* [Exercise directions]
Please return every line below that contains the string "joined".

* [Records provided]

══════

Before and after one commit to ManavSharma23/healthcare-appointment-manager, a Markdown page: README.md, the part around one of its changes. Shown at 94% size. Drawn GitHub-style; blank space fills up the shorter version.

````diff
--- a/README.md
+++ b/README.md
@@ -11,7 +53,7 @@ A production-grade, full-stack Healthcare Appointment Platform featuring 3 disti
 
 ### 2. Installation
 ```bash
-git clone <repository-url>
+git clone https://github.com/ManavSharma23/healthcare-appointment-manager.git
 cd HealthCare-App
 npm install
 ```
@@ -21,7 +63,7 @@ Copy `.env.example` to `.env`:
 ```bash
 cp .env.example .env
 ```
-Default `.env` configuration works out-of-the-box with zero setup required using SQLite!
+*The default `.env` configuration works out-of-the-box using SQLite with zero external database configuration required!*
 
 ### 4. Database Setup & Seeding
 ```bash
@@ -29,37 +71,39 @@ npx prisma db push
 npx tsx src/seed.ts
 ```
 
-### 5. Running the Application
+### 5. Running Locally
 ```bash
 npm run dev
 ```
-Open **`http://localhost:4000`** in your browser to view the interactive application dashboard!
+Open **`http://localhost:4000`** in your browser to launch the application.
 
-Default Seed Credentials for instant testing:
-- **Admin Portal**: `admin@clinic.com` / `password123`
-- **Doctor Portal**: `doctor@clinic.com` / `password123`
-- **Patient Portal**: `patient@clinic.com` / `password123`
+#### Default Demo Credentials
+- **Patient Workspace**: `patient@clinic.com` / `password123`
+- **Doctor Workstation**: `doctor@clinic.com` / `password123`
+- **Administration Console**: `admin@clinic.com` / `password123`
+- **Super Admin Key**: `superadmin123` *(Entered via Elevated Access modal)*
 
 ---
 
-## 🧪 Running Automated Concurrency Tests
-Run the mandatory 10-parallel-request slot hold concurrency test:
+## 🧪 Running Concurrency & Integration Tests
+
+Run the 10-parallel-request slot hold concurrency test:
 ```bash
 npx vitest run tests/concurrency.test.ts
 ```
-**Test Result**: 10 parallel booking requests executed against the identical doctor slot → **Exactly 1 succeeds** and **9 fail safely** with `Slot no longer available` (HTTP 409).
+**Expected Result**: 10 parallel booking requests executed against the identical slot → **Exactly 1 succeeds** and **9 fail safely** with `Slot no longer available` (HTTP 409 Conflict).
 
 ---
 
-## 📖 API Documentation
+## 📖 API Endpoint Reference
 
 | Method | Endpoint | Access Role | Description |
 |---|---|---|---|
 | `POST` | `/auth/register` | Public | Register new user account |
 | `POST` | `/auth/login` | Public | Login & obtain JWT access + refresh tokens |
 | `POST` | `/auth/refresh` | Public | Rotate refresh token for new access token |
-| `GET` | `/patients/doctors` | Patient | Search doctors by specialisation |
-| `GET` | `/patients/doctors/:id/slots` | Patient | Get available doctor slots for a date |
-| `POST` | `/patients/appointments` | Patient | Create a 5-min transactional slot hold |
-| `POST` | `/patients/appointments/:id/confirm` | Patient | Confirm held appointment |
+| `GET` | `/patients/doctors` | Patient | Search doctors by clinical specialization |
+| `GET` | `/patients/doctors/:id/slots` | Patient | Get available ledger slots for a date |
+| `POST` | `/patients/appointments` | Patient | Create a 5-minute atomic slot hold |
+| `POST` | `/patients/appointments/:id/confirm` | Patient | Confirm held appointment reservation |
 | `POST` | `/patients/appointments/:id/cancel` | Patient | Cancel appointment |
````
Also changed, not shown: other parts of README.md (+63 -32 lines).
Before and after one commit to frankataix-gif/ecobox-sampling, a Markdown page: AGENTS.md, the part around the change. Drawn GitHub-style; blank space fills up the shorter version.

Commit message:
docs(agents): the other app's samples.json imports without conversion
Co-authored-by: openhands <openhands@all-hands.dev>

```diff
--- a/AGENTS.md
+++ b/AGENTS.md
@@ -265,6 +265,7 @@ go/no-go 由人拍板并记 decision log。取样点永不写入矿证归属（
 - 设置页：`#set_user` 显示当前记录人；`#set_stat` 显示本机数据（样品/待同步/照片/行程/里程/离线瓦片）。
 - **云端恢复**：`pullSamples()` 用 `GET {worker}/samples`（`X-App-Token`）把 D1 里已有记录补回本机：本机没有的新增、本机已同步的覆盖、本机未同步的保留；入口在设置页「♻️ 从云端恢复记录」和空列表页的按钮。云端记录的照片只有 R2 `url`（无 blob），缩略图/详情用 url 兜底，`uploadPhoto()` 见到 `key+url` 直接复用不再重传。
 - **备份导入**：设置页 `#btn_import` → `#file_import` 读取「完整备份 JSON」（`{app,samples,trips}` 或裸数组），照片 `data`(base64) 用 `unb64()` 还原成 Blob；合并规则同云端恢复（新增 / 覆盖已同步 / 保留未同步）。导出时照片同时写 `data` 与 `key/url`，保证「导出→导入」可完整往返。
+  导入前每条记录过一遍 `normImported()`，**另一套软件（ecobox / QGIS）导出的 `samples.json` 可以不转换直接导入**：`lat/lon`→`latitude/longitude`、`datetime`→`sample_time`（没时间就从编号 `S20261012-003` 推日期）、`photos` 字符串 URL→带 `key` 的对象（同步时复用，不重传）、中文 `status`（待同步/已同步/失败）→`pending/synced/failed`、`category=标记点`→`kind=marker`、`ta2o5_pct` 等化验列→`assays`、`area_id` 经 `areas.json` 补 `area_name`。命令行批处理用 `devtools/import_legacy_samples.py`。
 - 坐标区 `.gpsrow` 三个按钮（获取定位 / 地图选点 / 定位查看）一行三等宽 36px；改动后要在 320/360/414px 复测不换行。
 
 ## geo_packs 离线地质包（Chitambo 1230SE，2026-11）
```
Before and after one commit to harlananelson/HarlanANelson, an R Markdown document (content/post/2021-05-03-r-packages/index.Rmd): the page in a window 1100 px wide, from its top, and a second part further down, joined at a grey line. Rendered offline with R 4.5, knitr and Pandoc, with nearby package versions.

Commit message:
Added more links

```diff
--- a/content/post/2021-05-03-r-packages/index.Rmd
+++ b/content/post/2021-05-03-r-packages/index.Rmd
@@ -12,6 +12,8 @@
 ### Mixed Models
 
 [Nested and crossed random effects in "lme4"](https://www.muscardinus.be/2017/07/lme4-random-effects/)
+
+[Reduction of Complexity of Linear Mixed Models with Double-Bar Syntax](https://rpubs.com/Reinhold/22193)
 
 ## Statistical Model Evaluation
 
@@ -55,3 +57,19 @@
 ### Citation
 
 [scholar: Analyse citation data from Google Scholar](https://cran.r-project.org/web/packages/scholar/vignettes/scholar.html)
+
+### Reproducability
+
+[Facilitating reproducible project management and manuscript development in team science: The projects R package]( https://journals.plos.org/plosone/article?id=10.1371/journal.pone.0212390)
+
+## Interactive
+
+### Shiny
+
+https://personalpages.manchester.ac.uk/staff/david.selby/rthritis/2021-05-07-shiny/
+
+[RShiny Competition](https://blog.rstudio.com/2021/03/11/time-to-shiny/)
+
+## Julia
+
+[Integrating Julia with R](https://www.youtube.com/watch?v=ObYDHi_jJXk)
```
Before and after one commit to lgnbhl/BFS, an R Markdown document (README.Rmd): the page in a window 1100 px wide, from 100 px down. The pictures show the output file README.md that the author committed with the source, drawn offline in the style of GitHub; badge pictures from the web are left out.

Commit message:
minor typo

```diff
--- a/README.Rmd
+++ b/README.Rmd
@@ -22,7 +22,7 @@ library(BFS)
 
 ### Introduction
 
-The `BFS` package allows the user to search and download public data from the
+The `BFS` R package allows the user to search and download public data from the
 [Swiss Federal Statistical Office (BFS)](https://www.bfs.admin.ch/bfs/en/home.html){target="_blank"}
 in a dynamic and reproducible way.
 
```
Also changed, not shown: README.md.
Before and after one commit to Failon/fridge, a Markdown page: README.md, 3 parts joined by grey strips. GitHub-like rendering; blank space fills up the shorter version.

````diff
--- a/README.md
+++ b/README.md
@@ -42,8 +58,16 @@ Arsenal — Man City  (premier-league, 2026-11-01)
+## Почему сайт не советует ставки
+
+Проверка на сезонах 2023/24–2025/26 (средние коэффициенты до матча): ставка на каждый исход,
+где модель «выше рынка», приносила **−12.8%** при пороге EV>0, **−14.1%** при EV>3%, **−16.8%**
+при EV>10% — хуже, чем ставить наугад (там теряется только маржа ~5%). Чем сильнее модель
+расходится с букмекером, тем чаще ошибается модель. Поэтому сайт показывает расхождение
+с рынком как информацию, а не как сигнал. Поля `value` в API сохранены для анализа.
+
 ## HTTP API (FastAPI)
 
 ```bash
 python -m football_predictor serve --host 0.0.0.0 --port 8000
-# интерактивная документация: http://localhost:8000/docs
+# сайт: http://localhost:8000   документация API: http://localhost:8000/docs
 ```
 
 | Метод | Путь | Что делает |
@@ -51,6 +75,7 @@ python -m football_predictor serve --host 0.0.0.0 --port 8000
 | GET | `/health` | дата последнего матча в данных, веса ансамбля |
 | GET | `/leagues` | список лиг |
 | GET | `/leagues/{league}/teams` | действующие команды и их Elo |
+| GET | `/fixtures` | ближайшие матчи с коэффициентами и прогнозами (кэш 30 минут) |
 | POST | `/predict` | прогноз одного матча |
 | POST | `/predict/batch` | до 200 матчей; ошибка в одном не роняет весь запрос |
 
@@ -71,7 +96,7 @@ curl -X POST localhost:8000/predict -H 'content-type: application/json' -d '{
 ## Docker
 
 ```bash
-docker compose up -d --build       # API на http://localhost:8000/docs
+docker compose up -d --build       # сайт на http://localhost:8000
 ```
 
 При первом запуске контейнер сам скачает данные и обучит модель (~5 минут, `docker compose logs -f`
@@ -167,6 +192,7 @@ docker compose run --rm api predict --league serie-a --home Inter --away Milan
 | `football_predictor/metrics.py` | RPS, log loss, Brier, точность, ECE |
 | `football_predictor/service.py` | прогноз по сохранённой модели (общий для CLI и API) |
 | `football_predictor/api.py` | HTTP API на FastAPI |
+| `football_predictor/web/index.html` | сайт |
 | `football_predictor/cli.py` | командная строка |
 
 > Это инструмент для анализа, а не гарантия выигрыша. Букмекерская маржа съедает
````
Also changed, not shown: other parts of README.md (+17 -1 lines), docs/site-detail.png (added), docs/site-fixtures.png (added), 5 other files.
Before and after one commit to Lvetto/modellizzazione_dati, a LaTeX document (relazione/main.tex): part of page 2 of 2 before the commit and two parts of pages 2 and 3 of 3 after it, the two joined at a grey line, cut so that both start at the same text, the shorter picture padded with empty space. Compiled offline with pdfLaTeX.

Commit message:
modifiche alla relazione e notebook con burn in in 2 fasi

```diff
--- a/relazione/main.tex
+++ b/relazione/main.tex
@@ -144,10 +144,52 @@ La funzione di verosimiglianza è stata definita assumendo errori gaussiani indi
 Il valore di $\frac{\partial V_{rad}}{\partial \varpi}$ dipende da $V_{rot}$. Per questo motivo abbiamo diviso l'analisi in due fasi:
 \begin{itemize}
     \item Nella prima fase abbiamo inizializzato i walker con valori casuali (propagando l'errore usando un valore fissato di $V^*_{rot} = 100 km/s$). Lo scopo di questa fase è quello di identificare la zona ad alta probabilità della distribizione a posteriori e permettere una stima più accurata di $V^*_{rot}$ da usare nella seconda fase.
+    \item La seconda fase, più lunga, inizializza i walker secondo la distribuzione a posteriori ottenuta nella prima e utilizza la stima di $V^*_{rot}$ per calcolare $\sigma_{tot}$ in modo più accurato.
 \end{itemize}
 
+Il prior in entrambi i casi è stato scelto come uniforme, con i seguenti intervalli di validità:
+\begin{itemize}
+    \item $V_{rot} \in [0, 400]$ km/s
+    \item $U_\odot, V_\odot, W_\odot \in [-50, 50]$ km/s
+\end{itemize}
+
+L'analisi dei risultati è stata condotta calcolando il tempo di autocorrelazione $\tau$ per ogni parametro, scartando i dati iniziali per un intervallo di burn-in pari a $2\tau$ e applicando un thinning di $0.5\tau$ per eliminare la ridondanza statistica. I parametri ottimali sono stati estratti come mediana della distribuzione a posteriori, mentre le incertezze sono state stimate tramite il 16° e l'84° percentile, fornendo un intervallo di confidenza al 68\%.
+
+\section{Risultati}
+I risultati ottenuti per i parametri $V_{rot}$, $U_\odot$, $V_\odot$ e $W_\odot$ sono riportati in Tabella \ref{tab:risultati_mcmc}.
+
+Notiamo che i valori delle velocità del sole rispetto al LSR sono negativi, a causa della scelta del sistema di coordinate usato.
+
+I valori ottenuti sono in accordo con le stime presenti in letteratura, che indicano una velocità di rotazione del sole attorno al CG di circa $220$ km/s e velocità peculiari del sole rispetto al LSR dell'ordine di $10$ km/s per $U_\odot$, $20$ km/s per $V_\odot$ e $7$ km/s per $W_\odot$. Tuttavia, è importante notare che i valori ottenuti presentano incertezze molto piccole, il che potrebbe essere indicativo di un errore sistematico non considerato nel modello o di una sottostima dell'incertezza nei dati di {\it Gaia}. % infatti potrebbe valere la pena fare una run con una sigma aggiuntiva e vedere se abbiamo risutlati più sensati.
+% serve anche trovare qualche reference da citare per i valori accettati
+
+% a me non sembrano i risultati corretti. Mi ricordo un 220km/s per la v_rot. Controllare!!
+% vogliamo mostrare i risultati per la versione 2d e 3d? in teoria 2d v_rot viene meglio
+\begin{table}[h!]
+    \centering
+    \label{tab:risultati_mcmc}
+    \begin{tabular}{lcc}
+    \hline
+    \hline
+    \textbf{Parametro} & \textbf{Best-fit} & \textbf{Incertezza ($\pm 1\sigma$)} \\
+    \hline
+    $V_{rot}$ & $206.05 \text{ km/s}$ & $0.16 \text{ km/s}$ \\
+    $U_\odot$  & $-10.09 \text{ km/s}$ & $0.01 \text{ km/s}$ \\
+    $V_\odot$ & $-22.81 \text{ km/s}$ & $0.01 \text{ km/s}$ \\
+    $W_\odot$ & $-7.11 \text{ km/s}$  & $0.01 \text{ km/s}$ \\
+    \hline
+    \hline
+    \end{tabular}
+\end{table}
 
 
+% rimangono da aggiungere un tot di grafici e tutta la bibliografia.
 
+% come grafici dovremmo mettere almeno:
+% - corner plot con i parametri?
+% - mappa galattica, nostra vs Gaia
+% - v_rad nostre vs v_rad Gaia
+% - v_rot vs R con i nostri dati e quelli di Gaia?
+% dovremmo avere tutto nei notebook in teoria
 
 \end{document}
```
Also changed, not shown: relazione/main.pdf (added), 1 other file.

══════

* [Exercise output]
Before and after one commit to harlananelson/HarlanANelson, an R Markdown document (content/post/2021-05-03-r-packages/index.Rmd): the page in a window 1100 px wide, from its top, and a second part further down, joined at a grey line. Rendered offline with R 4.5, knitr and Pandoc, with nearby package versions.
Before and after one commit to Failon/fridge, a Markdown page: README.md, 3 parts joined by grey strips. GitHub-like rendering; blank space fills up the shorter version.
Before and after one commit to Lvetto/modellizzazione_dati, a LaTeX document (relazione/main.tex): part of page 2 of 2 before the commit and two parts of pages 2 and 3 of 3 after it, the two joined at a grey line, cut so that both start at the same text, the shorter picture padded with empty space. Compiled offline with pdfLaTeX.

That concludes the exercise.